There are several news reports and graphs doing around on social media comparing India’s economic package with those of other countries. Although full details are still awaited on India’s package, we, through this article, would like to put in the public domain why these comparisons may be misleading.
Most (if not all) of the packages announced by various countries do not count their central bank’s liquidity infusion as part of the package. For example, the UK’s package does not count the staggering bond buying program of the Bank of England of 645 billion pounds. 645 billion pounds is nearly 28% of the UK Economy.
A central bank’s liquidity infusion does not come from the government coffers. Liquidity infusion, in layman’s terms, is primarily a tool used by central banks to increase money supply in the economy. They are not money spent by a government.
As was said by PM Modi, India’s package of 20 Lakh Crore however includes the Reserve Bank of India’s liquidity infusion. The details of how much of the RBI’s liquidity infusion will be counted in the 20 Lakh Crore package are still awaited, but news reports suggest they will not be less than 5 Lakh Crores.
The same holds for the EU countries and their respective economic packages. The aids packages of these countries do not count the 750 billion Euros of liquidity injection by the European Central Bank (the central bank of Eurozone countries). To put this in context 750 billion Euros is by itself 22% of German, 32% of French, 42% of Italian and 62% of Spanish GDP in nominal terms (prices from 2018).
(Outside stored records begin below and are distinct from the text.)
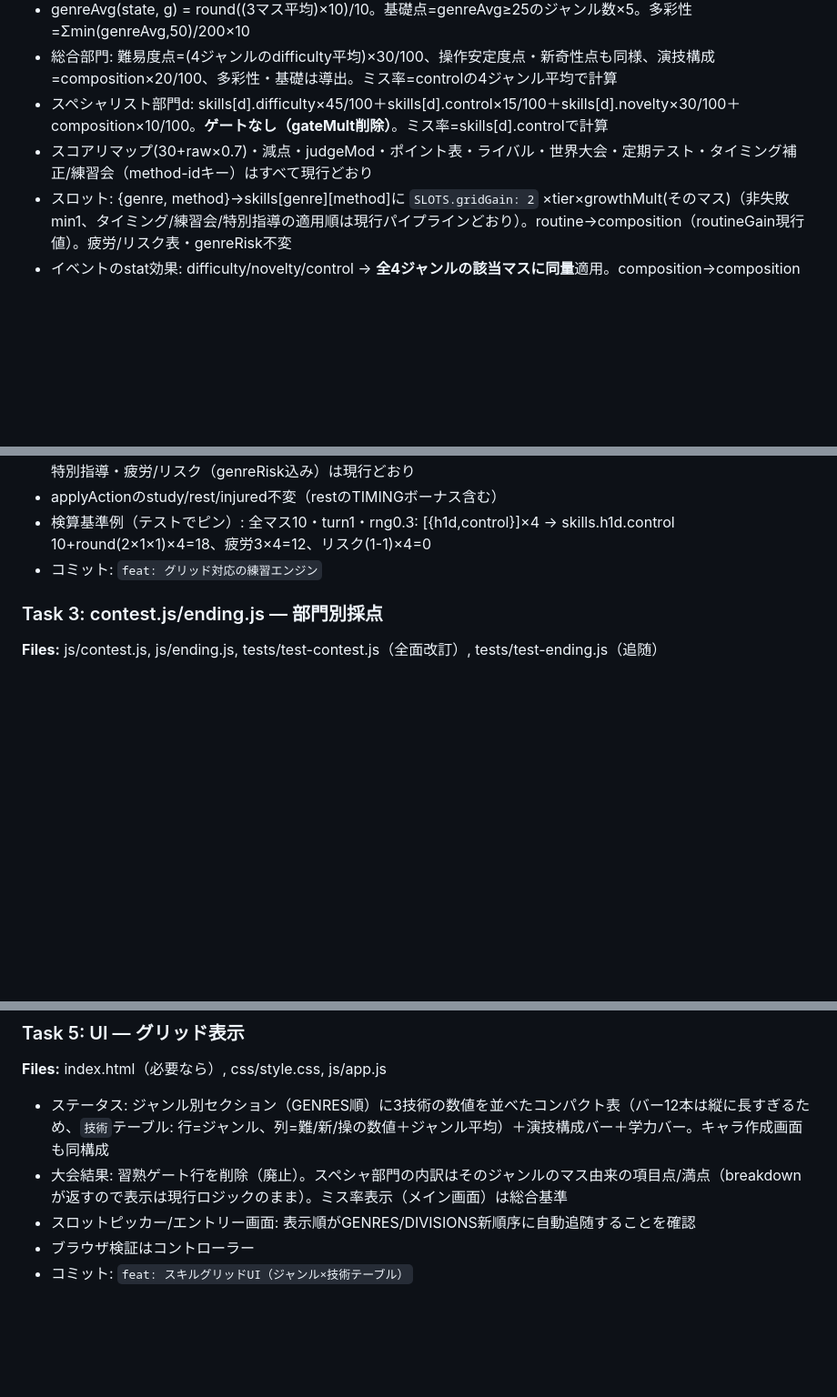
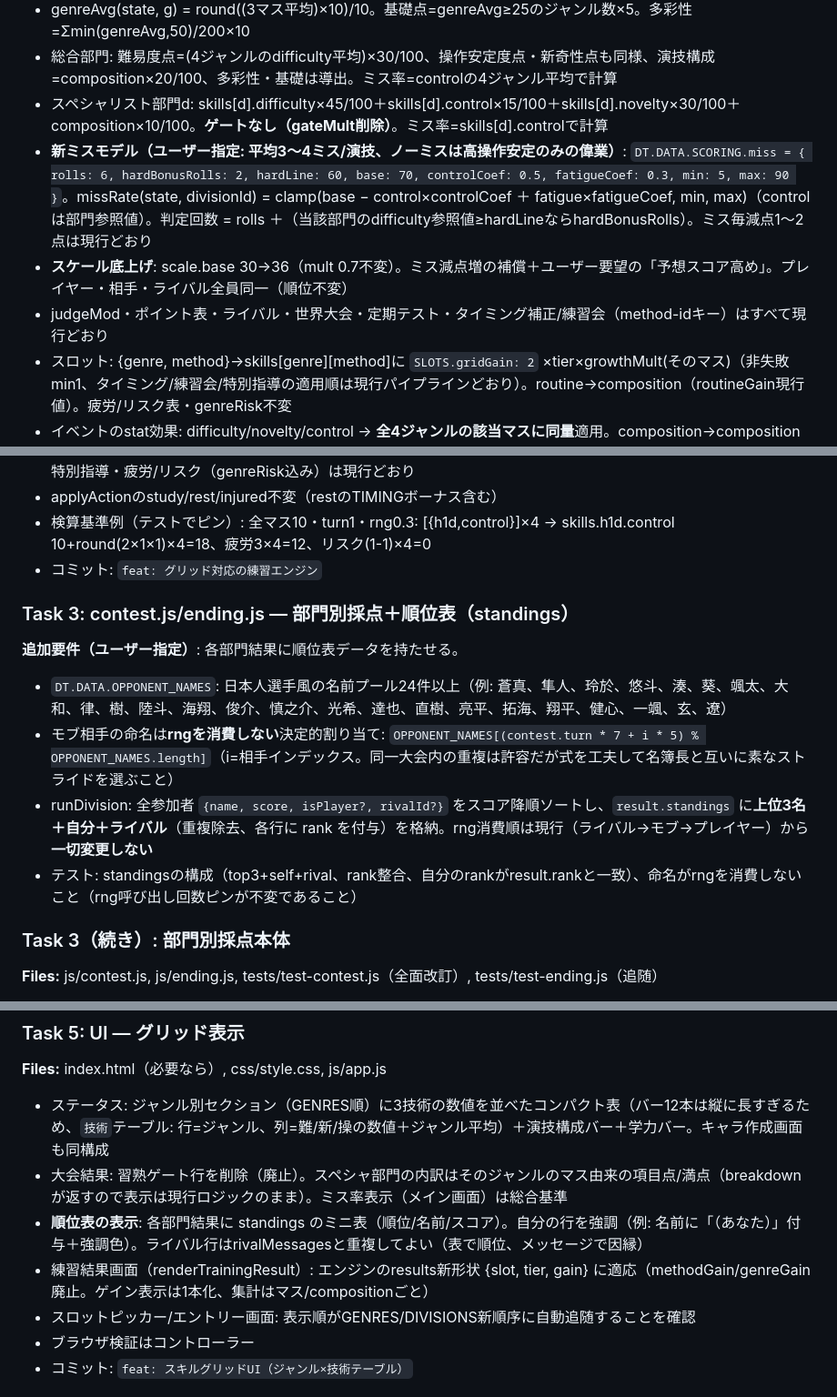
Before and after one commit to aratama-ship-it/diapro, a Markdown page: docs/plans/2026-07-06-v4-skill-grid-plan.md, 3 parts joined by grey strips. Shown at 91% size. GitHub-like rendering; blank space fills up the shorter version.

Commit message:
docs: v4計画にミスモデル改定と順位表を追加
Co-Authored-By: Claude Fable 5 <noreply@anthropic.com>

```diff
--- a/docs/plans/2026-07-06-v4-skill-grid-plan.md
+++ b/docs/plans/2026-07-06-v4-skill-grid-plan.md
@@ -15,7 +15,9 @@
 - genreAvg(state, g) = round((3マス平均)×10)/10。基礎点=genreAvg≥25のジャンル数×5。多彩性=Σmin(genreAvg,50)/200×10
 - 総合部門: 難易度点=(4ジャンルのdifficulty平均)×30/100、操作安定度点・新奇性点も同様、演技構成=composition×20/100、多彩性・基礎は導出。ミス率=controlの4ジャンル平均で計算
 - スペシャリスト部門d: skills[d].difficulty×45/100＋skills[d].control×15/100＋skills[d].novelty×30/100＋composition×10/100。**ゲートなし（gateMult削除）**。ミス率=skills[d].controlで計算
-- スコアリマップ(30+raw×0.7)・減点・judgeMod・ポイント表・ライバル・世界大会・定期テスト・タイミング補正/練習会（method-idキー）はすべて現行どおり
+- **新ミスモデル（ユーザー指定: 平均3〜4ミス/演技、ノーミスは高操作安定のみの偉業）**: `DT.DATA.SCORING.miss = { rolls: 6, hardBonusRolls: 2, hardLine: 60, base: 70, controlCoef: 0.5, fatigueCoef: 0.3, min: 5, max: 90 }`。missRate(state, divisionId) = clamp(base − control×controlCoef ＋ fatigue×fatigueCoef, min, max)（controlは部門参照値）。判定回数 = rolls ＋（当該部門のdifficulty参照値≥hardLineならhardBonusRolls）。ミス毎減点1〜2点は現行どおり
+- **スケール底上げ**: scale.base 30→36（mult 0.7不変）。ミス減点増の補償＋ユーザー要望の「予想スコア高め」。プレイヤー・相手・ライバル全員同一（順位不変）
+- judgeMod・ポイント表・ライバル・世界大会・定期テスト・タイミング補正/練習会（method-idキー）はすべて現行どおり
 - スロット: {genre, method}→skills[genre][method]に `SLOTS.gridGain: 2` ×tier×growthMult(そのマス)（非失敗min1、タイミング/練習会/特別指導の適用順は現行パイプラインどおり）。routine→composition（routineGain現行値）。疲労/リスク表・genreRisk不変
 - イベントのstat効果: difficulty/novelty/control → **全4ジャンルの該当マスに同量**適用。composition→compositionへ。（EVENTSデータのidはそのまま）
 - ending: abilityAvg = 13値（12マス+composition）の平均。ajdcOverallWin/worldsWin/閾値は不変
@@ -43,7 +45,15 @@
 - 検算基準例（テストでピン）: 全マス10・turn1・rng0.3: [{h1d,control}]×4 → skills.h1d.control 10+round(2×1×1)×4=18、疲労3×4=12、リスク(1-1)×4=0
 - コミット: `feat: グリッド対応の練習エンジン`
 
-### Task 3: contest.js/ending.js — 部門別採点
+### Task 3: contest.js/ending.js — 部門別採点＋順位表（standings）
+
+**追加要件（ユーザー指定）**: 各部門結果に順位表データを持たせる。
+- `DT.DATA.OPPONENT_NAMES`: 日本人選手風の名前プール24件以上（例: 蒼真、隼人、玲於、悠斗、湊、葵、颯太、大和、律、樹、陸斗、海翔、俊介、慎之介、光希、達也、直樹、亮平、拓海、翔平、健心、一颯、玄、遼）
+- モブ相手の命名は**rngを消費しない**決定的割り当て: `OPPONENT_NAMES[(contest.turn * 7 + i * 5) % OPPONENT_NAMES.length]`（i=相手インデックス。同一大会内の重複は許容だが式を工夫して名簿長と互いに素なストライドを選ぶこと）
+- runDivision: 全参加者 `{name, score, isPlayer?, rivalId?}` をスコア降順ソートし、`result.standings` に**上位3名＋自分＋ライバル**（重複除去、各行に rank を付与）を格納。rng消費順は現行（ライバル→モブ→プレイヤー）から**一切変更しない**
+- テスト: standingsの構成（top3+self+rival、rank整合、自分のrankがresult.rankと一致）、命名がrngを消費しないこと（rng呼び出し回数ピンが不変であること）
+
+### Task 3（続き）: 部門別採点本体
 
 **Files:** js/contest.js, js/ending.js, tests/test-contest.js（全面改訂）, tests/test-ending.js（追随）
 
@@ -66,6 +76,8 @@
 
 - ステータス: ジャンル別セクション（GENRES順）に3技術の数値を並べたコンパクト表（バー12本は縦に長すぎるため、`技術`テーブル: 行=ジャンル、列=難/新/操の数値＋ジャンル平均）＋演技構成バー＋学力バー。キャラ作成画面も同構成
 - 大会結果: 習熟ゲート行を削除（廃止）。スペシャ部門の内訳はそのジャンルのマス由来の項目点/満点（breakdownが返すので表示は現行ロジックのまま）。ミス率表示（メイン画面）は総合基準
+- **順位表の表示**: 各部門結果に standings のミニ表（順位/名前/スコア）。自分の行を強調（例: 名前に「（あなた）」付与＋強調色）。ライバル行はrivalMessagesと重複してよい（表で順位、メッセージで因縁）
+- 練習結果画面（renderTrainingResult）: エンジンのresults新形状 {slot, tier, gain} に適応（methodGain/genreGain廃止。ゲイン表示は1本化、集計はマス/compositionごと）
 - スロットピッカー/エントリー画面: 表示順がGENRES/DIVISIONS新順序に自動追随することを確認
 - ブラウザ検証はコントローラー
 - コミット: `feat: スキルグリッドUI（ジャンル×技術テーブル）`
```
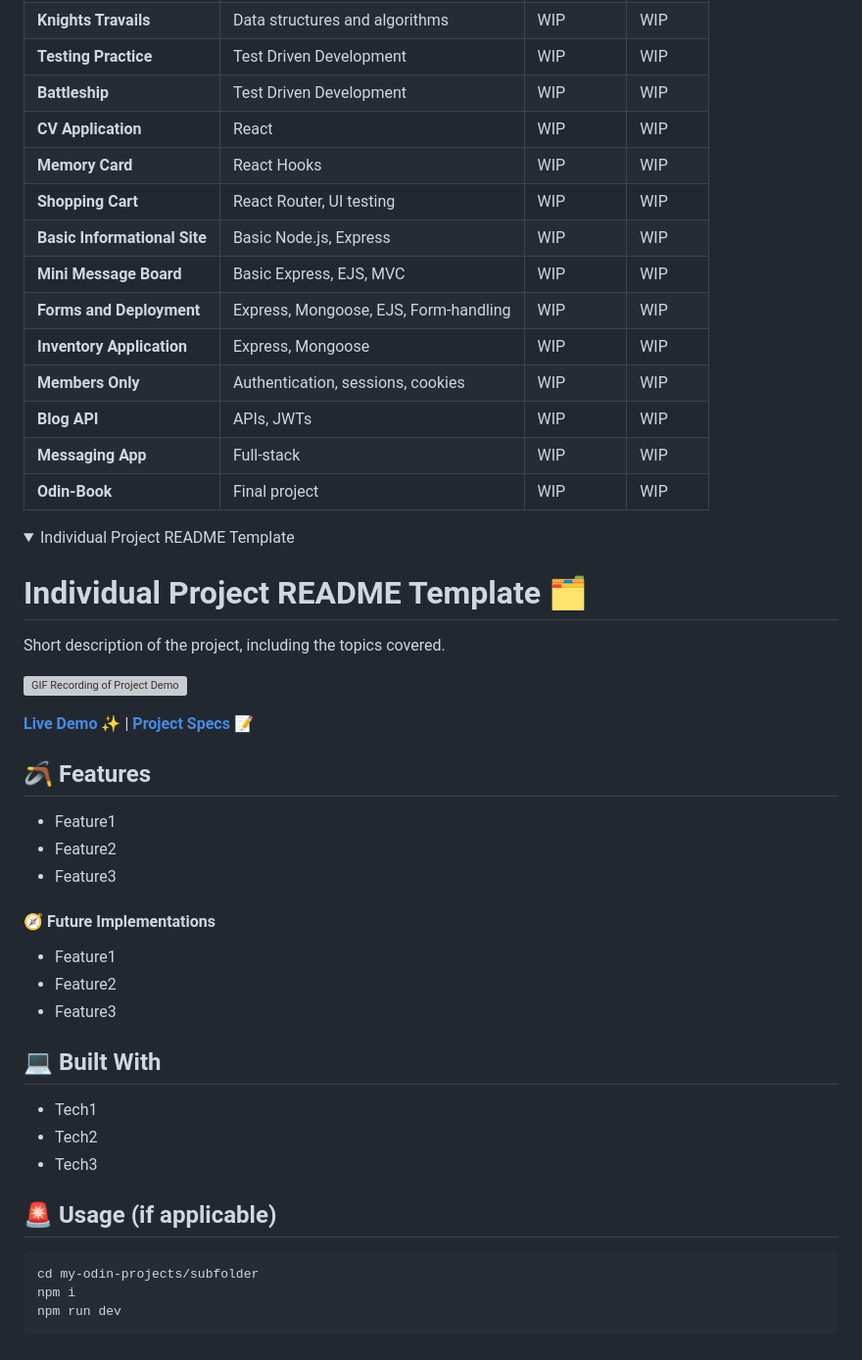
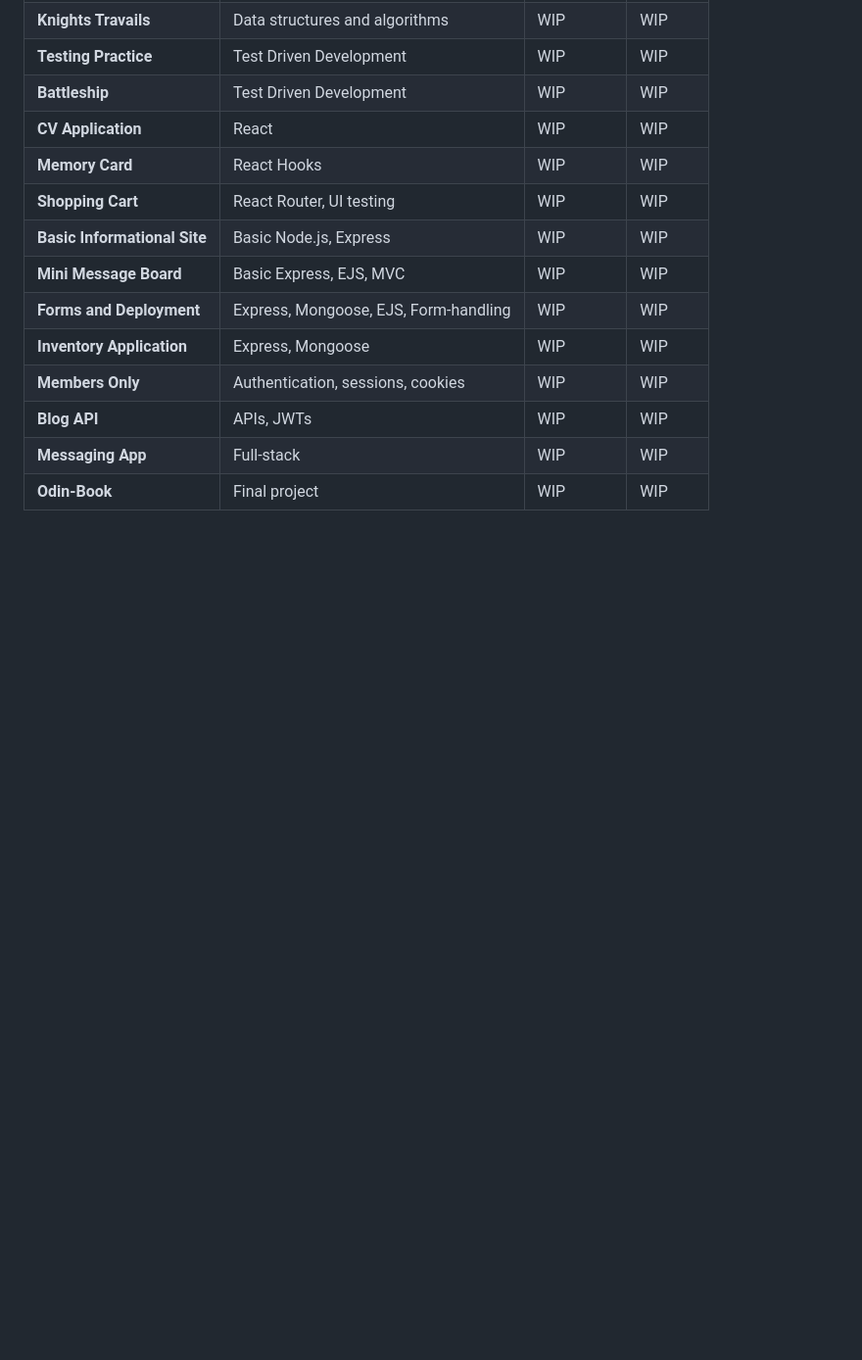
Before and after one commit to reitenth/my-odin-projects, a Markdown page: README.md, the part around the change. Shown at 98% size. GitHub-like rendering; folded sections open; blank space fills up the shorter version; grey boxes are pictures that could not be loaded.

````diff
--- a/README.md
+++ b/README.md
@@ -42,42 +42,3 @@
 | **Blog API**                 | APIs, JWTs                            | WIP                                                                                                            | WIP
 | **Messaging App**            | Full-stack                            | WIP                                                                                                            | WIP
 | **Odin-Book**                | Final project                         | WIP                                                                                                            | WIP
-<details>
-<summary>Individual Project README Template</summary>
-
-# Individual Project README Template 🗂️
-
-Short description of the project, including the topics covered.
-
-![GIF Recording of Project Demo](basic-info-site.gif)
-
-[**Live Demo**](#) ✨ |
-[**Project Specs**](#) 📝
-
-## 🪃 Features
-
-- Feature1
-- Feature2
-- Feature3
-
-#### 🧭 Future Implementations
-
-- Feature1
-- Feature2
-- Feature3
-
-## 💻 Built With
-
-- Tech1
-- Tech2
-- Tech3
-
-## 🚨 Usage (if applicable)
-
-```bash
-cd my-odin-projects/subfolder
-npm i
-npm run dev
-```
-
-</details>
````
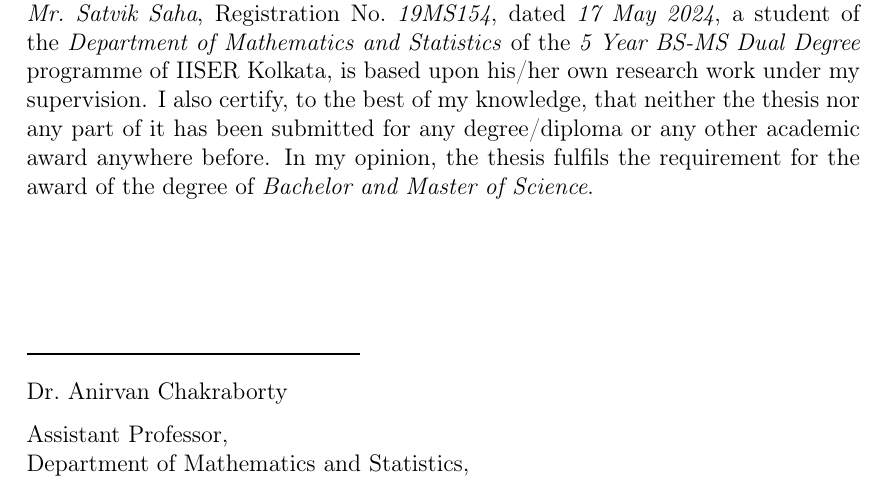
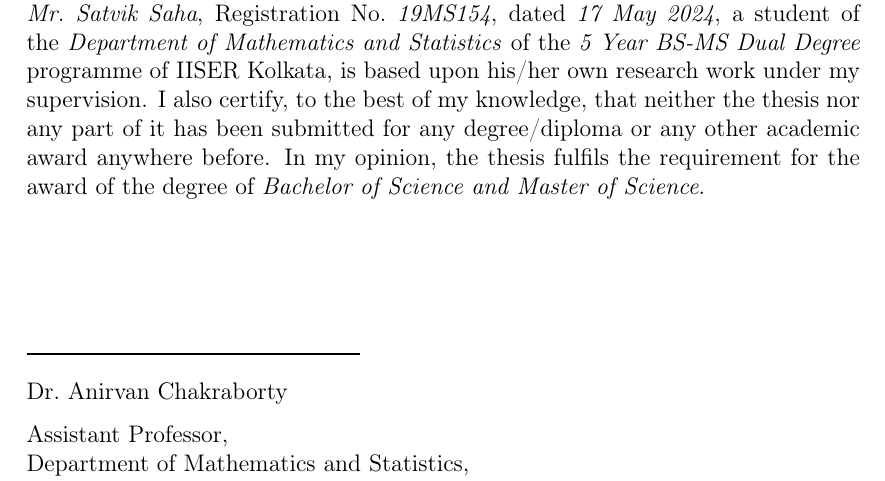
Before and after one commit to sahasatvik/ms-thesis, a LaTeX thesis (thesis.tex): part of page 4 of 53, cut so that both start at the same text. Compiled offline with pdfLaTeX.

Commit message:
Fixed typo

```diff
--- a/thesis.tex
+++ b/thesis.tex
@@ -142,7 +142,7 @@
     any part of it has been submitted for any degree/diploma or any other
     academic award anywhere before.
     In my opinion, the thesis fulfils the requirement for the award of the
-    degree of \emph{Bachelor and Master of Science}.
+    degree of \emph{Bachelor of Science and Master of Science}.
 
     \vspace{5em}
     \rule{0.4\textwidth}{0.8pt}
```
Also changed, not shown: thesis.pdf.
Asad Rauf is Assistant Professor of Finance and Economics at Groningen University.